_TASK DETAILS_
With pictures removed, the data below should be returned exactly.

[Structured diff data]

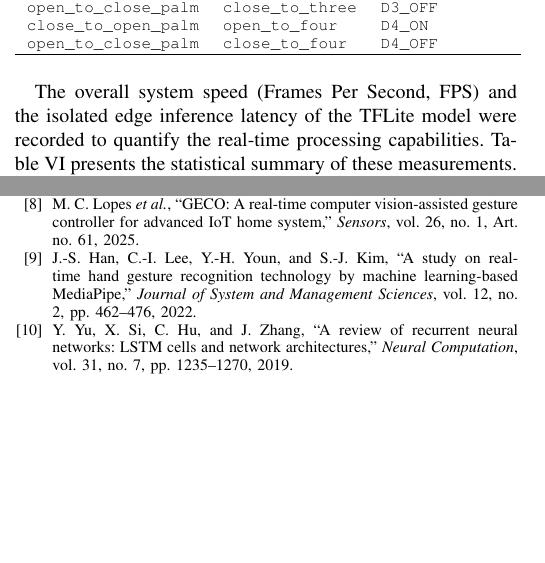
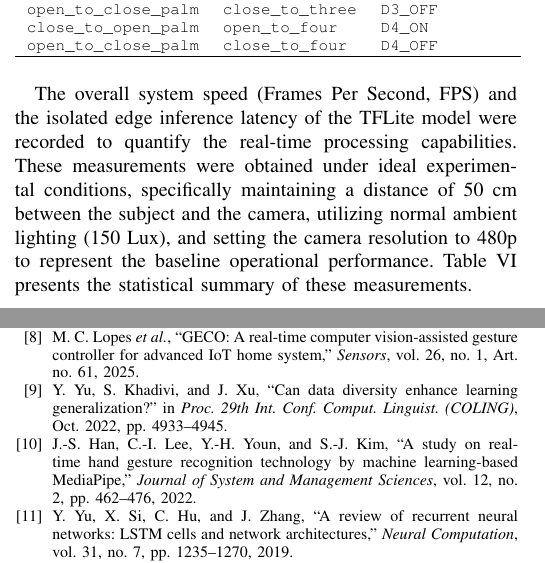
Before and after one commit to azariafwn/IEEE-Hand-Gesture-TA, a LaTeX paper (main.tex, which reads 4-result.tex, references.tex): two parts of the columns of pages 6 and 8 of 8, joined at a grey line, cut so that both start at the same text, the shorter picture padded with empty space. Compiled offline with pdfLaTeX; a missing font is replaced by an installed copy or a similar font; a LaTeX package or settings file that is missing is left out.

Commit message:
refactor: specify ideal testing conditions for real-time performance metrics in Section IV-D

```diff
--- a/4-result.tex
+++ b/4-result.tex
@@ -123,7 +123,7 @@ The evaluation of real-time sequential interactions requires a clear mapping bet
 \end{table}
 
 
-The overall system speed (Frames Per Second, FPS) and the isolated edge inference latency of the TFLite model were recorded to quantify the real-time processing capabilities. Table \ref{tab:edge_speed} presents the statistical summary of these measurements.
+The overall system speed (Frames Per Second, FPS) and the isolated edge inference latency of the TFLite model were recorded to quantify the real-time processing capabilities. These measurements were obtained under ideal experimental conditions, specifically maintaining a distance of 50 cm between the subject and the camera, utilizing normal ambient lighting (150 Lux), and setting the camera resolution to 480p to represent the baseline operational performance. Table \ref{tab:edge_speed} presents the statistical summary of these measurements.
 
 \begin{table}[htbp]
 \caption{Real-Time Processing Performance on Edge Device}
--- a/references.tex
+++ b/references.tex
@@ -12,39 +12,43 @@ C. Stolojescu-Crisan, C. Crisan, and B.-P. Butunoi, ``An IoT-based smart home au
 \bibitem{kurian2023visual}
 B. Kurian, J. Regi, D. John, H. P., and T. Y. Mahesh, ``Visual gesture-based home automation,'' in \textit{Proc. Int. Conf. Adv. Comput. Commun. Embedded Secure Syst. (ACCESS)}, Ernakulam, India, 2023.
 
-% [13] Wang (Introduction - Edge Computing & Privacy)
+% [4] Wang (Introduction - Edge Computing & Privacy)
 \bibitem{wang2020convergence}
 X. Wang, Y. Han, V. C. M. Leung, D. Niyato, X. Yan, and X. Nan, ``Convergence of edge computing and deep learning: A comprehensive survey,'' \textit{IEEE Communications Surveys \& Tutorials}, vol. 22, no. 2, pp. 869--904, 2020.
 
-% [20] Yu et al. (Gesture Recognition on Raspberry Pi) - 2024
+% [5] Yu et al. (Gesture Recognition on Raspberry Pi) - 2024
 \bibitem{yu2024realtime}
 A. Yu, C. Qian, and Y. Guo, ``A real-time hand gesture recognition system on Raspberry Pi: A deep learning-based approach,'' in \textit{Proc. IEEE 21st Consum. Commun. Netw. Conf. (CCNC)}, Las Vegas, NV, USA, 2024, pp. 1--6.
 
-% [4] Sengupta (Introduction - Deep Learning Review)
+% [6] Sengupta (Introduction - Deep Learning Review)
 \bibitem{sengupta2020review}
 S. Sengupta \textit{et al.}, ``A review of deep learning with special emphasis on architectures, applications and recent trends,'' \textit{IEEE Access}, vol. 8, pp. 189481--189527, 2020.
 
-% [5] Gurrala (Related Work - LSTM)
+% [7] Gurrala (Related Work - LSTM)
 \bibitem{gurrala2025lstm}
 V. K. Gurrala, S. Talasila, R. Vaishnavi, J. Shruthi, and J. Supreeth, ``Real time hand gesture recognition using LSTM based deep learning,'' in \textit{Proc. Int. Conf. Electron. Mater. Eng. Nano-Technol. (IEMENTech)}, Kolkata, India, 2025.
 
-% [6] Hidayat (Related Work - Rival Terdekat)
+% [8] Hidayat (Related Work - Rival Terdekat)
 \bibitem{lopes2026geco}
 M. C. Lopes \textit{et al.}, ``GECO: A real-time computer vision-assisted gesture controller for advanced IoT home system,'' \textit{Sensors}, vol. 26, no. 1, Art. no. 61, 2025.
 
-% 7 [Google MediaPipe Documentation]
+% [9] Yu et al. (Diversity and Generalization) - 2022
+\bibitem{yu2022diversity}
+Y. Yu, S. Khadivi, and J. Xu, ``Can data diversity enhance learning generalization?'' in \textit{Proc. 29th Int. Conf. Comput. Linguist. (COLING)}, Oct. 2022, pp. 4933--4945.
+
+% [10] [Google MediaPipe Documentation]
 \bibitem{han2022mediapipe}
 J.-S. Han, C.-I. Lee, Y.-H. Youn, and S.-J. Kim, ``A study on real-time hand gesture recognition technology by machine learning-based MediaPipe,'' \textit{Journal of System and Management Sciences}, vol. 12, no. 2, pp. 462--476, 2022.
 
-% [15] Yu et al. (Stacked LSTM / RNN Review) - 2019
+% [11] Yu et al. (Stacked LSTM / RNN Review) - 2019
 \bibitem{yu2019review}
 Y. Yu, X. Si, C. Hu, and J. Zhang, ``A review of recurrent neural networks: LSTM cells and network architectures,'' \textit{Neural Computation}, vol. 31, no. 7, pp. 1235--1270, 2019.
 
-% [16] Labach et al. (Dropout Survey) - 2019
+% [12] Labach et al. (Dropout Survey) - 2019
 \bibitem{labach2019survey}
 N. Labach, H. Salehinejad, and S. Valaee, ``Survey of dropout methods for deep learning,'' \textit{arXiv preprint arXiv:1904.13310}, 2019.
 
-% [17] Dubey et al. (Activation Functions) - 2022
+% [13] Dubey et al. (Activation Functions) - 2022
 \bibitem{dubey2022activation}
 S. R. Dubey, S. K. Singh, and B. B. Chaudhuri, ``Activation functions in deep learning: A comprehensive survey and benchmark,'' \textit{Neurocomputing}, vol. 503, pp. 92--108, 2022.
 
```
Also changed, not shown: 3-proposed-method.tex (+1 -1 lines), references.tex (12 more changed lines).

_ANSWER TO THIS PROBLEM_
Before and after one commit to azariafwn/IEEE-Hand-Gesture-TA, a LaTeX paper (main.tex, which reads 4-result.tex, references.tex): two parts of the columns of pages 6 and 8 of 8, joined at a grey line, cut so that both start at the same text, the shorter picture padded with empty space. Compiled offline with pdfLaTeX; a missing font is replaced by an installed copy or a similar font; a LaTeX package or settings file that is missing is left out.

Commit message:
refactor: specify ideal testing conditions for real-time performance metrics in Section IV-D

```diff
--- a/4-result.tex
+++ b/4-result.tex
@@ -123,7 +123,7 @@ The evaluation of real-time sequential interactions requires a clear mapping bet
 \end{table}
 
 
-The overall system speed (Frames Per Second, FPS) and the isolated edge inference latency of the TFLite model were recorded to quantify the real-time processing capabilities. Table \ref{tab:edge_speed} presents the statistical summary of these measurements.
+The overall system speed (Frames Per Second, FPS) and the isolated edge inference latency of the TFLite model were recorded to quantify the real-time processing capabilities. These measurements were obtained under ideal experimental conditions, specifically maintaining a distance of 50 cm between the subject and the camera, utilizing normal ambient lighting (150 Lux), and setting the camera resolution to 480p to represent the baseline operational performance. Table \ref{tab:edge_speed} presents the statistical summary of these measurements.
 
 \begin{table}[htbp]
 \caption{Real-Time Processing Performance on Edge Device}
--- a/references.tex
+++ b/references.tex
@@ -12,39 +12,43 @@ C. Stolojescu-Crisan, C. Crisan, and B.-P. Butunoi, ``An IoT-based smart home au
 \bibitem{kurian2023visual}
 B. Kurian, J. Regi, D. John, H. P., and T. Y. Mahesh, ``Visual gesture-based home automation,'' in \textit{Proc. Int. Conf. Adv. Comput. Commun. Embedded Secure Syst. (ACCESS)}, Ernakulam, India, 2023.
 
-% [13] Wang (Introduction - Edge Computing & Privacy)
+% [4] Wang (Introduction - Edge Computing & Privacy)
 \bibitem{wang2020convergence}
 X. Wang, Y. Han, V. C. M. Leung, D. Niyato, X. Yan, and X. Nan, ``Convergence of edge computing and deep learning: A comprehensive survey,'' \textit{IEEE Communications Surveys \& Tutorials}, vol. 22, no. 2, pp. 869--904, 2020.
 
-% [20] Yu et al. (Gesture Recognition on Raspberry Pi) - 2024
+% [5] Yu et al. (Gesture Recognition on Raspberry Pi) - 2024
 \bibitem{yu2024realtime}
 A. Yu, C. Qian, and Y. Guo, ``A real-time hand gesture recognition system on Raspberry Pi: A deep learning-based approach,'' in \textit{Proc. IEEE 21st Consum. Commun. Netw. Conf. (CCNC)}, Las Vegas, NV, USA, 2024, pp. 1--6.
 
-% [4] Sengupta (Introduction - Deep Learning Review)
+% [6] Sengupta (Introduction - Deep Learning Review)
 \bibitem{sengupta2020review}
 S. Sengupta \textit{et al.}, ``A review of deep learning with special emphasis on architectures, applications and recent trends,'' \textit{IEEE Access}, vol. 8, pp. 189481--189527, 2020.
 
-% [5] Gurrala (Related Work - LSTM)
+% [7] Gurrala (Related Work - LSTM)
 \bibitem{gurrala2025lstm}
 V. K. Gurrala, S. Talasila, R. Vaishnavi, J. Shruthi, and J. Supreeth, ``Real time hand gesture recognition using LSTM based deep learning,'' in \textit{Proc. Int. Conf. Electron. Mater. Eng. Nano-Technol. (IEMENTech)}, Kolkata, India, 2025.
 
-% [6] Hidayat (Related Work - Rival Terdekat)
+% [8] Hidayat (Related Work - Rival Terdekat)
 \bibitem{lopes2026geco}
 M. C. Lopes \textit{et al.}, ``GECO: A real-time computer vision-assisted gesture controller for advanced IoT home system,'' \textit{Sensors}, vol. 26, no. 1, Art. no. 61, 2025.
 
-% 7 [Google MediaPipe Documentation]
+% [9] Yu et al. (Diversity and Generalization) - 2022
+\bibitem{yu2022diversity}
+Y. Yu, S. Khadivi, and J. Xu, ``Can data diversity enhance learning generalization?'' in \textit{Proc. 29th Int. Conf. Comput. Linguist. (COLING)}, Oct. 2022, pp. 4933--4945.
+
+% [10] [Google MediaPipe Documentation]
 \bibitem{han2022mediapipe}
 J.-S. Han, C.-I. Lee, Y.-H. Youn, and S.-J. Kim, ``A study on real-time hand gesture recognition technology by machine learning-based MediaPipe,'' \textit{Journal of System and Management Sciences}, vol. 12, no. 2, pp. 462--476, 2022.
 
-% [15] Yu et al. (Stacked LSTM / RNN Review) - 2019
+% [11] Yu et al. (Stacked LSTM / RNN Review) - 2019
 \bibitem{yu2019review}
 Y. Yu, X. Si, C. Hu, and J. Zhang, ``A review of recurrent neural networks: LSTM cells and network architectures,'' \textit{Neural Computation}, vol. 31, no. 7, pp. 1235--1270, 2019.
 
-% [16] Labach et al. (Dropout Survey) - 2019
+% [12] Labach et al. (Dropout Survey) - 2019
 \bibitem{labach2019survey}
 N. Labach, H. Salehinejad, and S. Valaee, ``Survey of dropout methods for deep learning,'' \textit{arXiv preprint arXiv:1904.13310}, 2019.
 
-% [17] Dubey et al. (Activation Functions) - 2022
+% [13] Dubey et al. (Activation Functions) - 2022
 \bibitem{dubey2022activation}
 S. R. Dubey, S. K. Singh, and B. B. Chaudhuri, ``Activation functions in deep learning: A comprehensive survey and benchmark,'' \textit{Neurocomputing}, vol. 503, pp. 92--108, 2022.
 
```
Also changed, not shown: 3-proposed-method.tex (+1 -1 lines), references.tex (12 more changed lines).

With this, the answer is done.